U.S. Geological Survey Open-File Report 2006-1197
By Janet E. Tilden, David A. Ponce, Jonathan M.G. Glen, Bruce A Chuchel, Kira Tushman, and Alison Duvall, 2006
The Smoke Creek Desert, located approximately 100 km (60 mi) north of Reno near the California-Nevada border, is a large basin situated along the northernmost parts of the Walker Lane Belt, a physiographic province defined by northwest-striking topographic features and strike-slip faulting. Because geologic framework studies play an important role in understanding the hydrology of the Smoke Creek Desert, a geologic and geophysical effort was begun to help determine basin geometry, infer structural features, and estimate depth to Pre-Cenozoic rocks, or basement.

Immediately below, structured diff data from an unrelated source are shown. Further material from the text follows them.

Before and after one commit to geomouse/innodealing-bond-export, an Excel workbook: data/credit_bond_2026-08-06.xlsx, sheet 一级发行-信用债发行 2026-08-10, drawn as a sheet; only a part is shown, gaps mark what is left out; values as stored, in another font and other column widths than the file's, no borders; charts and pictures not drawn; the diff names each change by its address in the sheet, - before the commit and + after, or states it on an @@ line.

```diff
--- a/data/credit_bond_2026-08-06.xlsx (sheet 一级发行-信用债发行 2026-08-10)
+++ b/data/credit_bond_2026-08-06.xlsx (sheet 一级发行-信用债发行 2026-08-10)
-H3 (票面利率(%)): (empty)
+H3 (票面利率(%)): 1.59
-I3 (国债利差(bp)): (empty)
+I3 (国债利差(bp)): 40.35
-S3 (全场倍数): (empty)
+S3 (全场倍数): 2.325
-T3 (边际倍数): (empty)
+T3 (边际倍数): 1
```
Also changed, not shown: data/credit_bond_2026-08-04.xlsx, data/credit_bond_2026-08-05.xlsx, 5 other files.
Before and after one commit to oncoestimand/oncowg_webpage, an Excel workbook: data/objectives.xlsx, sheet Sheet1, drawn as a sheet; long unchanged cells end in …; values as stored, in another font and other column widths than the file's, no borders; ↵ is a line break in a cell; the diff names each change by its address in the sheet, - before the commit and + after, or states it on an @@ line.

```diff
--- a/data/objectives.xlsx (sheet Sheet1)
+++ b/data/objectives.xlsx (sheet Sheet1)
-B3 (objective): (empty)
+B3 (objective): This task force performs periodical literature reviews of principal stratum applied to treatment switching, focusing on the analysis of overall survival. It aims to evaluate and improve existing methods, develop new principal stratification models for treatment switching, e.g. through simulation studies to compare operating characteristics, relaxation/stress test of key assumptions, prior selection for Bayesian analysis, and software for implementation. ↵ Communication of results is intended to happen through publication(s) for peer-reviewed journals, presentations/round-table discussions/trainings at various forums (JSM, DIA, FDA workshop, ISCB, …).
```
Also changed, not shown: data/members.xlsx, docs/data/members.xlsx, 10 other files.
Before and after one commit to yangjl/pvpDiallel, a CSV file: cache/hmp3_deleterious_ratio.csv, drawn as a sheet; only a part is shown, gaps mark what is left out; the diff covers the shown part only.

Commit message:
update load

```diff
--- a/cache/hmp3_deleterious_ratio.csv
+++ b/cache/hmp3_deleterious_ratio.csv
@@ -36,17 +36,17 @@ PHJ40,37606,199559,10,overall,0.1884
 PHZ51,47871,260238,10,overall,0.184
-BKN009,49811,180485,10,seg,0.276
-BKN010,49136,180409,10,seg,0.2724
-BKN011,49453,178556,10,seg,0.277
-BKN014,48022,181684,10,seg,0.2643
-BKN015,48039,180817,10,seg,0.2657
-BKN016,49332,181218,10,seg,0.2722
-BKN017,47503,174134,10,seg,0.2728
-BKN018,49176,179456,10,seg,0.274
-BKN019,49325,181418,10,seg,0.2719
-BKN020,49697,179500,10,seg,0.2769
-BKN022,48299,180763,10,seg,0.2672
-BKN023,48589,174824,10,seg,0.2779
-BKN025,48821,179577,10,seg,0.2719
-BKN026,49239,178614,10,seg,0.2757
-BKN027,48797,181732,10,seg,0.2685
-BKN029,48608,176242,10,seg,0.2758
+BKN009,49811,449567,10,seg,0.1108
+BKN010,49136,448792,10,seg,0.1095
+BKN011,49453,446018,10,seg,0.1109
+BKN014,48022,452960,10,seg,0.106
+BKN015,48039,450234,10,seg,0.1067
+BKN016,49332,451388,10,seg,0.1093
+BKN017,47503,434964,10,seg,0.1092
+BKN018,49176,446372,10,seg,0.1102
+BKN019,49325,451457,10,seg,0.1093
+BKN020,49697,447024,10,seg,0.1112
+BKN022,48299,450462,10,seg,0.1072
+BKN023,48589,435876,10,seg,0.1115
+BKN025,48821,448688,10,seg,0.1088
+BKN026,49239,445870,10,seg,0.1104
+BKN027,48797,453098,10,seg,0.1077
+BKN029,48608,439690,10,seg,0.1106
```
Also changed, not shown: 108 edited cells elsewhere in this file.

In May and June of 2004, and June of 2005, the U.S. Geological Survey collected 587 new gravity stations, more than 160 line-kilometers (100 line-miles) of truck-towed magnetometer data, and 111 rock property samples in the Smoke Creek Desert and vicinity in northwest Nevada, as part of an effort to characterize its hydrogeologic framework. In the Smoke Creek Desert area, gravity highs occur over rocks of the Skedaddle Mountains, Fox Range, Granite Range, and over portions of Tertiary volcanic rocks in the Buffalo Hills. These gravity highs likely reflect basement rocks, either exposed at the surface or buried at shallow depths. The southern Smoke Creek Desert corresponds to a 25-mGal isostatic gravity low, which corresponds with a basin depth of approximately 2 km.
Magnetic highs are likely due to granitic, andesitic, and metavolcanic rocks, whereas magnetic lows are probably associated with less magnetic gneiss and metasedimentary rocks in the region. Three distinctive patterns of magnetic anomalies occur throughout the Smoke Creek Desert and Squaw Creek Valley, likely reflecting three different geological and structural settings.